Flynt speaks slowly, with a drawl compounding the difficulty of catching his words, words produced with evident effort. He speaks with precision and considerable good humor, almost as amusingly as does the presenter, Thane Rosenbaum, whose questions to all on the panel are marked by fierce intelligence and insight, as neutral as one could hope, providing wide latitude for intelligent response from his guests and legal experts. The audience reaction, predictably, is naughty-child sniggering and supportive applause.

Rosenbaum shows clips from the Woody Harrelson eponymous film of Flynt’s life, various excerpts from courtroom proceedings, and grainy tape of Flynt over the years in key moments.

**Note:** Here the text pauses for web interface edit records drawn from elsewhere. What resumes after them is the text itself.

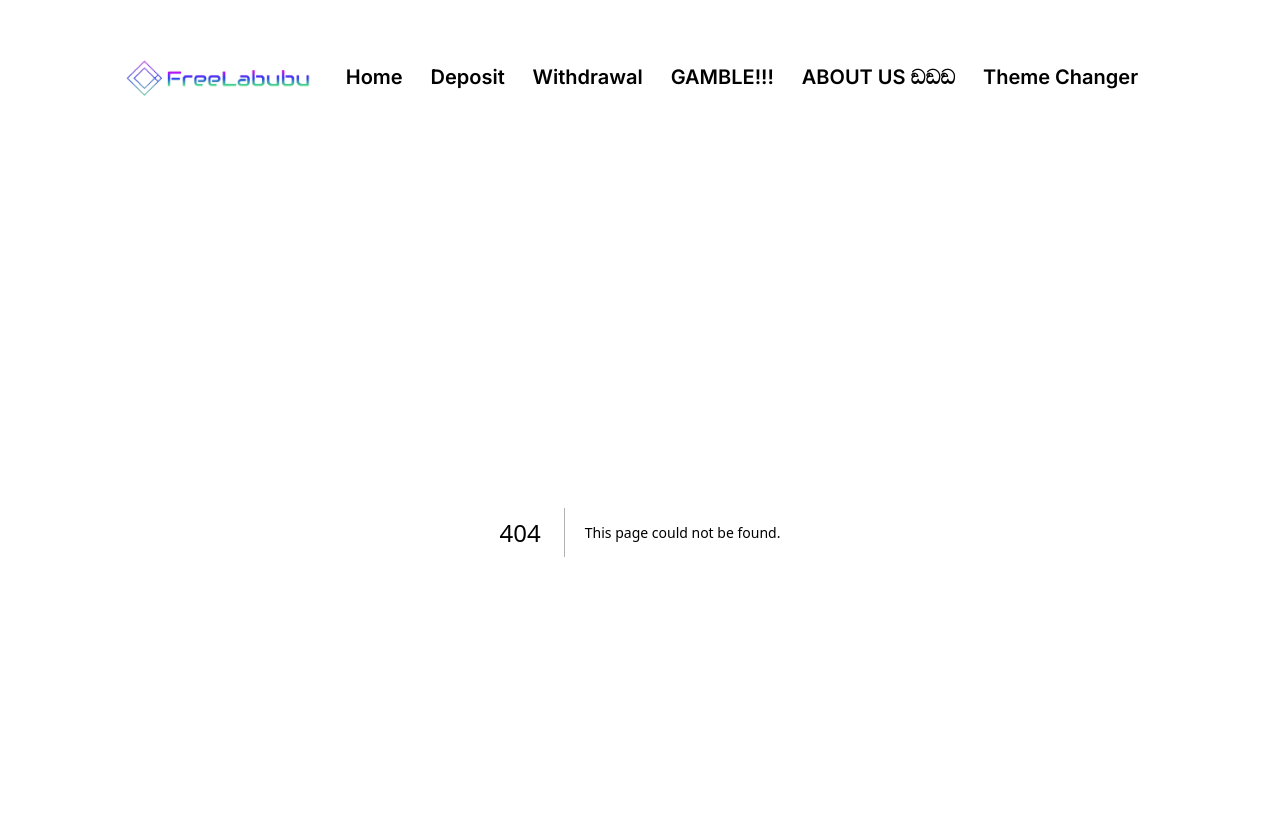
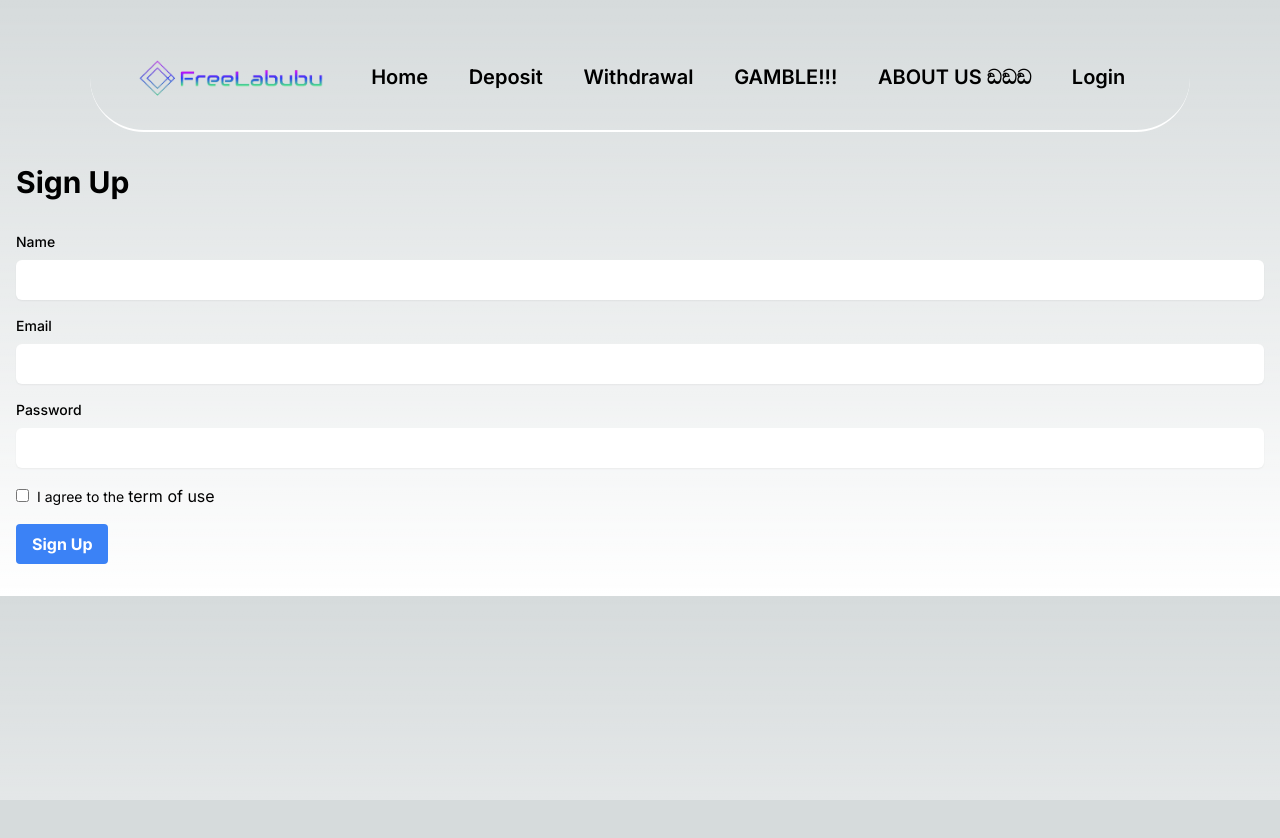
Before and after one commit to benhur1337/freelabubu, a Next.js app: page /signup in a window 1280 px wide. Before the commit this address had no page. Shown: the top 838 px of the page. After the commit the page ends 800 px from the top, so only its background shows below. Built offline with nearby package versions, Linux system fonts and the light colour scheme.

Commit message:
Added the login page but isn't linked to database yet

```diff
--- a/app/aboutus/page.tsx
+++ b/app/aboutus/page.tsx
@@ -1,6 +1,7 @@
 import { Heading } from "@/components/aboutus"
 import { Title } from "@/components/aboutus"
 import Image from "next/image";
+import Link from "next/link";
 
 
 export default function Page(){
--- /dev/null
+++ b/app/deposit/page.tsx
@@ -0,0 +1,13 @@
+import { Title } from "@/components/aboutus"
+
+export default function () {
+    return (
+        <div>
+            <Title>Payment form</Title>
+            <div>Full Name: </div>
+            <input type="text" id="fname" name="firstname" placeholder="Your Name"></input><br></br>
+            <label for="cardnumber">Card Number: </label>
+            <input type="text" id="cardnumber" name="cardnumber" placeholder="XXXX XXXX XXXX XXXX"></input><br></br>
+        </div>
+    )
+}
--- /dev/null
+++ b/app/login/page.tsx
@@ -0,0 +1,25 @@
+import Link from "next/link";
+
+export default function SignupPage() {
+    return (
+      <div className="container mx-auto px-4 py-8">
+        <h1 className="text-3xl font-bold mb-8">Login</h1>
+        <form action="/signup" method="POST" className="space-y-4">
+          <div className="flex flex-col">
+            <label for="name" className="text-sm font-medium mb-2">Name</label>
+            <input type="text" id="name" name="name" className="shadow-sm p-2 rounded-md focus:outline-none focus:ring-2 focus:ring-blue-500 block w-full"/>
+          </div>
+          <div className="flex flex-col">
+            <label for="email" className="text-sm font-medium mb-2">Email</label>
+            <input type="email" id="email" name="email" className="shadow-sm p-2 rounded-md focus:outline-none focus:ring-2 focus:ring-blue-500 block w-full"/>
+          </div>
+          <div className="flex flex-col">
+            <label for="password" className="text-sm font-medium mb-2">Password</label>
+            <input type="password" id="password" name="password" className="shadow-sm p-2 rounded-md focus:outline-none focus:ring-2 focus:ring-blue-500 block w-full"/>
+          </div>
+          <button type="submit" className="bg-blue-500 hover:bg-blue-700 text-white font-bold py-2 px-4 rounded">Login</button>
+          <button className="p-6" href="/signup">Don't have an account? Create one!</button>
+        </form>
+      </div>
+    );
+  }
--- a/app/page.tsx
+++ b/app/page.tsx
@@ -1,12 +1,13 @@
 import Image from "next/image";
+import Link from "next/link";
 
 export default function Home() {
   return (
-    <>
-      SLOTS
-      Russian Roulette
-      Chess
-      Black Jack
-    </>
+    <div>
+      <br></br>
+      <Link href="/policy" className="font-bold p-6">Term and Condition of Use</Link>
+      <input type="checkbox" name = "finished"></input>
+      <label htmlFor = 'finished' className="p-2">accept our terms and agreement?</label>
+    </div>
   );
 }
--- /dev/null
+++ b/app/policy/page.tsx
@@ -0,0 +1,29 @@
+import { Heading } from "@/components/aboutus"
+import { Title } from "@/components/aboutus"
+
+export default function Page(){
+    return(
+        <div className="max-w-[1100px] mx-auto">
+            <Title>Terms and Conditions of Use in This Website</Title>
+            <Heading>You Lose We win ALWAYS</Heading>
+            <div>Every bet placed is a non-refundable donation to our fabulous offshore accounts. We will use unclear and ever-shifting odds to maximize our advantage. Don't expect fairness, that's for suckers</div>
+            <Heading>Withdrawal? What Withdrawal?</Heading>
+            <div>Withdrawing your winnings is a privilege, not a right. We may delay, deny, or restrict withdrawals for any reason, because...we can.
+    Minimum withdrawal amounts will keep increasing mysteriously, just like your frustration.</div>
+            <Heading>Bonus Bonanza For Us Not You</Heading>
+            <div>Our bonus offers are designed to keep you playing, not winning. Expect complex wagering requirements and hidden fees that make winning back your bonus near impossible.</div>
+            <Heading>We Can Change the Rules Whenever We Want</Heading>
+            <div>These terms and conditions are like playthings for our lawyers. They can twist, bend, and rewrite them at will. Your complaints are like background noise to us.</div>
+            <Heading>Your Problem, Not Ours</Heading>
+            <div>Gambling addiction? Not our monkeys, not our zoo. We won't take any responsibility for your financial ruin or broken relationships.</div>
+            <Heading>We Don't Like Questions</Heading>
+            <div>Contacting us about disputes is a waste of your time. Our customer service is trained ninjas in the art of deflection and denial.</div>
+            <Heading>By Clicking "I Agree," You Agree to Everything (Even the Bad Stuff We Forgot to Mention)</Heading>
+            <div>Clicking that button is your soul contract with us. You're giving up all your rights and waving goodbye to your sanity.</div>
+            <Heading>You Entered, You Lose. Have Fun (Not Really).</Heading>
+            <div>Welcome to our rigged casino! We suggest lowering your expectations and preparing for disappointment.</div>
+            <Heading>Remember, We Take All the Cookies (and Your Money)</Heading>
+            <div>We track your every move and bet. This data is ours to sell, exploit, or use for any nefarious purpose we see fit. Consider it a bonus for losing.</div>
+        </div>
+    )
+}
--- /dev/null
+++ b/app/signup/page.tsx
@@ -0,0 +1,28 @@
+import Link from "next/link";
+
+export default function SignupPage() {
+    return (
+      <div className="container mx-auto px-4 py-8">
+        <h1 className="text-3xl font-bold mb-8">Sign Up</h1>
+        <form action="/signup" method="POST" className="space-y-4">
+          <div className="flex flex-col">
+            <label for="name" className="text-sm font-medium mb-2">Name</label>
+            <input type="text" id="name" name="name" className="shadow-sm p-2 rounded-md focus:outline-none focus:ring-2 focus:ring-blue-500 block w-full" required />
+          </div>
+          <div className="flex flex-col">
+            <label for="email" className="text-sm font-medium mb-2">Email</label>
+            <input type="email" id="email" name="email" className="shadow-sm p-2 rounded-md focus:outline-none focus:ring-2 focus:ring-blue-500 block w-full" required />
+          </div>
+          <div className="flex flex-col">
+            <label for="password" className="text-sm font-medium mb-2">Password</label>
+            <input type="password" id="password" name="password" className="shadow-sm p-2 rounded-md focus:outline-none focus:ring-2 focus:ring-blue-500 block w-full" required />
+          </div>
+          <input type="checkbox" name = "finished" required></input>
+          <label for="terms" className="ml-2 text-sm">I agree to the </label>
+          <button href="/policy" className="">term of use</button>
+          <br></br>
+          <button type="submit" className="bg-blue-500 hover:bg-blue-700 text-white font-bold py-2 px-4 rounded">Sign Up</button>
+        </form>
+      </div>
+    );
+  }
--- a/components/client.tsx
+++ b/components/client.tsx
@@ -31,8 +31,8 @@ export function Navbar(){
             href:'/aboutus'
         },
         {
-            labubu:'Theme Changer',
-            href:'/theme'
+            labubu:'Login',
+            href:'/login'
         }
 
     ]
```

We learn nothing much we did not already know, except to see that despite his reputation as a pornographer, Flynt is honest, and condemns abuse of children in pornography or elsewhere, and has the grace to express doubt in such cases as Edward Snowden -- and Bradley Manning’s -- purloined revelations as to ongoing, unacceptable NSA surveillance. Such issues are not totally black or white, he allows. Questions from the audience produced more interesting discussion in a sense than did the packaged Floyd Abrams defenses, or the complicated legal tangles discussed at length by Jeff Daichman. He also could not fault the Supreme Court for green-lighting the strange and repulsive Westboro Baptist fringe group that attacks and curses families of soldiers being buried with outlandish signs and pronouncements. He repeated, correctly, that freedom of speech does not mean just the speech with which we agree.

One could see that Flynt had been on panels like this hundreds of times, and he was ready with witty rejoinders for most questions. As to why he ‘hated’ Falwell, despite touring around the country as half of a debate format, religion vs. porn rights, Flynt brought out the old chestnut he has been cracking for decades: “He [Falwell] beat me daily, like a drum. He’s a hypocrite, interested in money.” Most prominently, the reason he focused on sex, he avers, is that he “never understood why one could focus on the obscenity of war” in film, print and media, yet the depiction of “two people making love was somehow deemed unacceptable.”

Asked whether Falwell ever attacked Hugh Hefner of Playboy, or Bob Guccione of Penthouse, both publishers of notably erotic and highly sexed publications during the same time as Hustler plied its controversial wares, Flynt wanly peered at Rosenbaum, smiled thinly and shook his head.

In the VIP room before the start of the event, some two dozen of us were able to speak with Flynt and, if we chose, to snap his picture. He was affable and pleasant. One would not, looking at him in his shiny tech wheelchair, think this man had provoked so much ruckus and outrage over the years. Without Flynt v. Jerry Falwell, the panel agreed, The Wolf of Wall Street would probably never have gotten produced. Let alone warranted just an R, not the XXX it would've been burdened with years ago. But most people did not applaud the endless scroll of indelicacy blared over the three-hour spill of that screed for drugs, danger, and debauchery, even given the advanced sophistication we are supposed to flaunt.

Have we gained all that much, one wonders, from stained trench-coat precincts of the old sex-dredged fleabag-houses to the excesses and unmitigated unpleasantness heavy-pedaled in Wolf? Are we all that much better off now?

As the audience filed out, several hours after the panel began, Rosenbaum spoke the words that showed how “far” we have come since Flynt's public condemnation. “Thank you for gracing us here, Mr. Flynt. You are a freedom icon.”